Dunavant Expands Into China While Bolstering the Company Stateside
By Don Wade, Memphis Daily News
With a strong presence on the Gulf Coast and in the Southeast, the acquisition of a private customs brokerage company in Mobile, Alabama, made sense for Memphis-based Dunavant Global Logistics Group LLC.
But so did the opening of Dunavant International Freight Agency in Shenzhen and Hong Kong, China.
Lillian C. Brining, president of J.M. Brining, said Dunavant was appealing because of its reputation for integrity, adding, “We are confident in their approach.”
As for the international expansion, Dunavant had been looking to return to China for some time.
“In our cotton-trading days, we had offices in China,” said Woodson Dunavant, vice president for marketing and development. “So this is going back to the well, so to speak.”
Once upon a time, Dunavant was the largest raw cotton trader in the world. In 2010, however, the cotton operation was sold.
These recent moves point to the company remaining aggressive. Dunavant has seven locations in major port and intermodal cities and about a dozen truck terminal sites. Dunavant Global Logistics offers supply chain and logistics management around the world, including intermodal and truck operations, warehousing and equipment leasing.
Business comes on both a short-term and long-term basis. If, for example, someone needs a one-time transport of freight from Savannah, Georgia, to Atlanta, Dunavant can do that on a transactional basis. If a company needs product stored in a Dunavant warehouse, then a long-term contractual agreement is possible.
The industry, McDuffie says, is ever-competitive and takes in a lot of territory and possibilities.
“Logistics is a broad term,” he said. “So is supply chain.”
While some on the outside might question expansion, especially into a market such as China, it’s very much a calculated move.
“No doubt, the global economy has had some downside pressure on it,” McDuffie said. “But from the standpoint of expansion, we continue to grow our business organically. We’re picking up competitive market share. China, their economy is not growing as fast as it was, but it’s still growing. And we’re not just coming over for China. We move a lot of product in and out of other Asian countries.”
Over the last 15 years, the industry has seen both increased regulation – especially in trucking – and rising insurance costs.

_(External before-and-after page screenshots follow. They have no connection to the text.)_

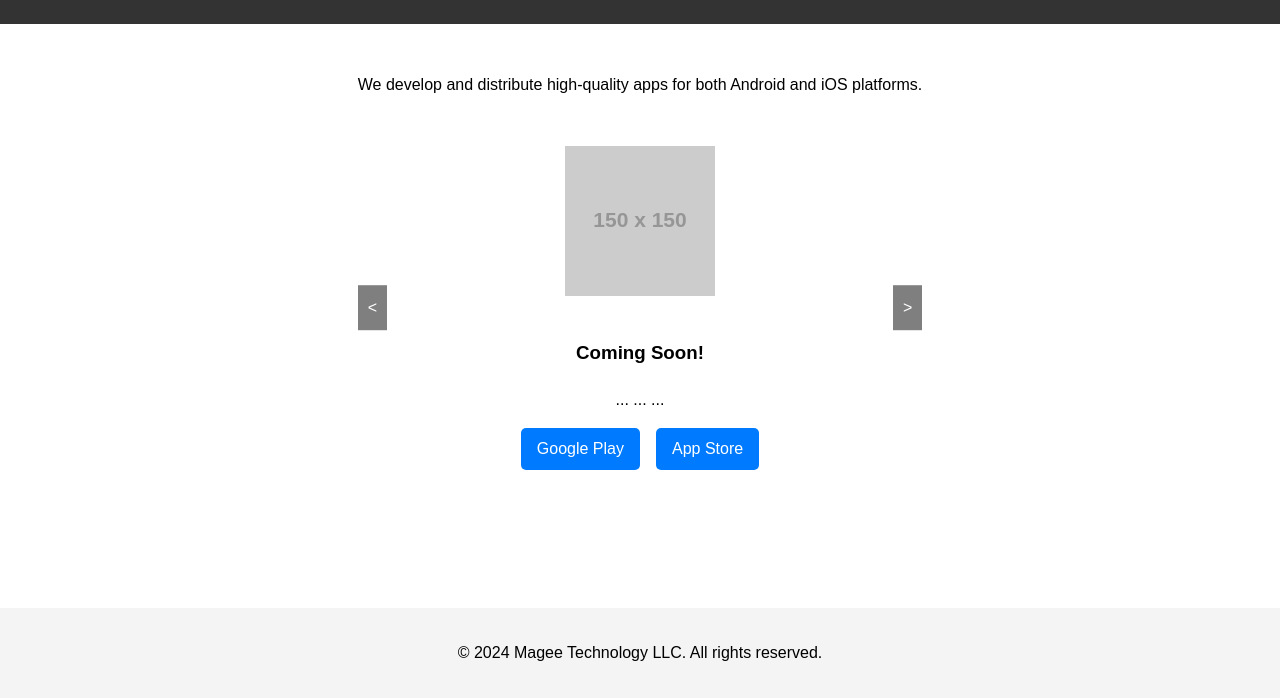
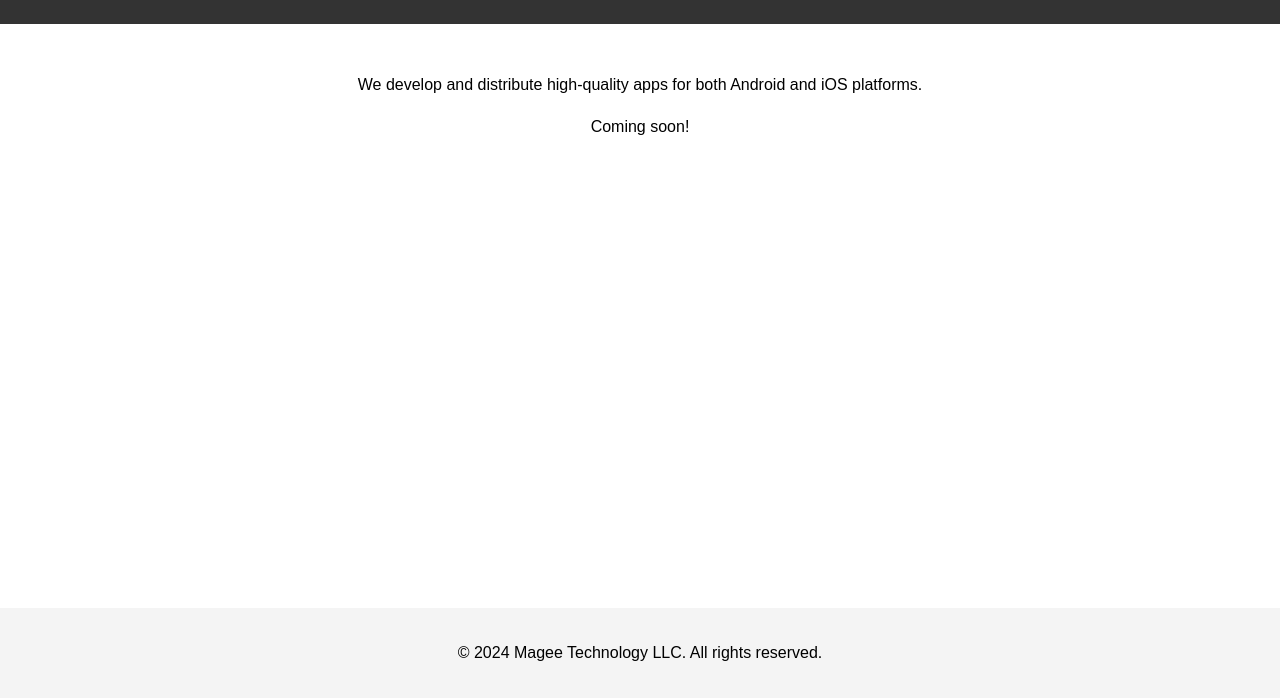
Before and after one commit to Magee-Technology/magee.us, a plain HTML site: page index.html in a window 1280 px wide. Shown: the part 102-800 px from the top of the page. Drawn offline with Linux system fonts and the light colour scheme; placeholder pictures from the web are drawn by us.

Commit message:
small changes

```diff
--- a/index.html
+++ b/index.html
@@ -89,7 +89,9 @@
     <main>
         <p>We develop and distribute high-quality apps for both Android and iOS platforms.</p>
 
-        <div class="carousel">
+
+        <p>Coming soon!</p>
+        <!-- <div class="carousel">
             <div class="carousel-inner">
                 <div class="carousel-item">
                     <img src="https://via.placeholder.com/150" alt="App 1">
@@ -103,14 +105,14 @@
             </div>
             <a href="#" class="carousel-control prev">&lt;</a>
             <a href="#" class="carousel-control next">&gt;</a>
-        </div>
+        </div> -->
     </main>
 
     <footer>
         <p>&copy; 2024 Magee Technology LLC. All rights reserved.</p>
     </footer>
 
-    <script>
+    <!-- <script>
         document.addEventListener('DOMContentLoaded', function() {
             const carousel = document.querySelector('.carousel-inner');
             const items = carousel.children;
@@ -133,6 +135,6 @@
                 showItem(currentIndex);
             });
         });
-    </script>
+    </script> -->
 </body>
 </html>
```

Naturally, the price of doing business is always uppermost in clients’ minds. But it is not the only factor.
“We’re not a 5,000-employee operation,” said Dunavant. “We’re small, nimble, quick. Obviously, we’ve got to be market-competitive. But we definitely have clients willing to pay X percent more because of service they demand and we provide.”
Having worked on the shipping side of the industry, McDuffie knows that doesn’t mean customers will pay 10 or 15 percent more. It means they will pay 1 percent, 2 percent more – maybe – if they believe the value is there.
“The margin of error in our business is very small,” he said.
Further expansion is always a possibility and this expansion was a way to enhance convenience in many respects.
“We are not only expanding services and space,” McDuffie said, “but we are increasing efficiency for our international clientele.”
Meanwhile, McDuffie calls being headquartered in Memphis a “competitive advantage.” Memphis is No. 2, behind Chicago, in moving freight, Dunavant said, and in some cases is preferred over Chicago, where it can take a full day just to move freight from one side to the other because of traffic congestion.
Memphis offers an alternative. Which is also what Dunavant tries to do across all its platforms.
“How you differentiate yourself,” McDuffie said, “is providing solutions to customers.”